As the corporate world becomes aware of the security risks associated with stolen and shared passwords, alternative security systems are coming under the spotlight. Several alternative authentication methods do not include passwords, such as hardware tokens or objects where the user verifies his identity using a biometric method or a device such as a physical feature that belongs to him (such as a thumbprint). Although these methods involve different approaches, all Passwordless authentication methods have one thing in common: the user authentication data is never stored together with the password in the system.  


Passwordless authentication is the new buzzword in secure authentication and identity and access management (IAM). Passwords are the number one target for cybercriminals, according to the Verizon 2020 Data Breach Investigation Report8oof the breaches involve weak or stolen passwords. Passwordless replaces the deficiencies of traditional passwords to protect IT security more effectively.  


Most organizations still use traditional passwords as a central authentication method. However, Passwordless authentication methods and multifactor authentication methods will evolve. For example, please take a look at Trusona; it is a new technology that connects with different AD solutions allowing users to authenticate with QR code as an example, generated each time the user attempts to log in. Therefore the user will never have to have a password. Another example would be Yubico; they use open standards and multiple protocols to create a YubiKey, a small USB key you plug on the device you want to authenticate.
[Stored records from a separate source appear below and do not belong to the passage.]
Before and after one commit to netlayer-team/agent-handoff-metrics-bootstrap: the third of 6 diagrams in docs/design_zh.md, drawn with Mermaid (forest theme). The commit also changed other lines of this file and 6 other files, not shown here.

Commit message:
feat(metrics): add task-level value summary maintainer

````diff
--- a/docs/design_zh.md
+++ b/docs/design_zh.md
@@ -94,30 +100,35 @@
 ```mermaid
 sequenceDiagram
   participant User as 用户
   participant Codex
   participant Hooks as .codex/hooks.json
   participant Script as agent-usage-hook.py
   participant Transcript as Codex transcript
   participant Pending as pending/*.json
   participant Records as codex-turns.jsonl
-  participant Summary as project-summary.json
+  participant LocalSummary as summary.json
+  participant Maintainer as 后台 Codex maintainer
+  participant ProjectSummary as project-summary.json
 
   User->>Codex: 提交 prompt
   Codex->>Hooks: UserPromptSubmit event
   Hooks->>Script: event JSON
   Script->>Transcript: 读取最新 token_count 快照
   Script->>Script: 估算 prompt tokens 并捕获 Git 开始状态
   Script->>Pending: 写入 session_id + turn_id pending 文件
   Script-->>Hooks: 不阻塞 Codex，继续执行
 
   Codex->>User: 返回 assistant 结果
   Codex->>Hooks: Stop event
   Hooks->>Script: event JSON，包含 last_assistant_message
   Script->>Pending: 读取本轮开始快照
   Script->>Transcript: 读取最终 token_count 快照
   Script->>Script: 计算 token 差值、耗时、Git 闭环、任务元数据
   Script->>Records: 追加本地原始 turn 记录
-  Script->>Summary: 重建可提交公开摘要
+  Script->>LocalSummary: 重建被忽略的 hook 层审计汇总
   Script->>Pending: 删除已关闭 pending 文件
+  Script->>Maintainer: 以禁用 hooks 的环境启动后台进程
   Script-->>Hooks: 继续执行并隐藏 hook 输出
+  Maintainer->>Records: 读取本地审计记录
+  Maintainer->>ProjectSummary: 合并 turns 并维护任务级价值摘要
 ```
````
It authenticates you based on your digital fingerprinting. The well-known problems with passwords should encourage companies to use IAM, MFA, and Passwordless authentication. 


Industry leaders are pushing for stricter authentication standards, such as the FIDO Alliance, which promises simpler, stronger authentication and advocates the abolition of passwords. FIDO organization is developing technical specifications that define an open, scalable, interoperable set of mechanisms that reduce passwords’ reliance on authenticating users.  
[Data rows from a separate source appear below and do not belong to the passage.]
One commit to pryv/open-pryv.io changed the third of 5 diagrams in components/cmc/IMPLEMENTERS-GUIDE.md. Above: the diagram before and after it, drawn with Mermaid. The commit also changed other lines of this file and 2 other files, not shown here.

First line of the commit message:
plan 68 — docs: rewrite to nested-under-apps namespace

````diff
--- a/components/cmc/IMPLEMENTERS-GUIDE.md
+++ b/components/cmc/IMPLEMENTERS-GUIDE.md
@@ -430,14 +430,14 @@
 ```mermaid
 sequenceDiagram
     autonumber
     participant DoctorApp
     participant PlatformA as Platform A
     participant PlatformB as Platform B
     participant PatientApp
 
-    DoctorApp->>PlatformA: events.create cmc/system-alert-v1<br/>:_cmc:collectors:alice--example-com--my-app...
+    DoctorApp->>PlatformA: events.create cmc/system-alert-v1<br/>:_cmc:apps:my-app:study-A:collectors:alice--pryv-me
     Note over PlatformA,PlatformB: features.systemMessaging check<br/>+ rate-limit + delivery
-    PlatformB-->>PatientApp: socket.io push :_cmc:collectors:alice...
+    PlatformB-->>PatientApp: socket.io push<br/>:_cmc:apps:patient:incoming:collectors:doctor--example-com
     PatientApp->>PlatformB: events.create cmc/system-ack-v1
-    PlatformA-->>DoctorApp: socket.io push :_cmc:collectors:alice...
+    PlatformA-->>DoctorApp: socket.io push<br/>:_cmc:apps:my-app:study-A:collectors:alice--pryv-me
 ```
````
In general, binary authentications such as passwords, two-factor authentication (2FA), and multifactor authentication (MFA), which includes biometric data, are more vulnerable to fraud because of their binary nature. Currently, focusing on the complexity of passwords promotes the reuse of credentials, increases the total cost of ownership (TCO) associated with password resets and helpdesk calls, and does nothing to improve overall security.  


Some MFA methods are more secure than others and rely on SMS tokens, but not all. Legacy MFA solutions combine the storage of a secret password, PIN, or reply with a compromised secondary device such as a smart card, hardware token, or a one-time code sent via SMS to the user’s device.  


The security of a Passwordless authentication system depends on the proof of identity required in place of the password and its implementation. For example, secure push notifications from account holders are considered more secure than a password. SMS codes from mobile devices are considered less secure because SMS is an insecure communication channel, and there have been several documented attacks on SMS authentication systems.  


Passwordless technology promises that it increases usability, streamlines authentication, and increases security by removing the password as a vulnerability in the authentication.  


To make Passwordless technologically possible, the organization must have a solid foundation of Identity Management System. The leader in the market is Microsoft providing the platform of Identity Management that allows for interconnectivity with 3rd-party tools that enhance the end-user authentication experience. For organizations that have not yet considered Passwordless solutions, the time to look at it is now, even if you are only considering implementing it later. Future considerations might impact decisions you make now.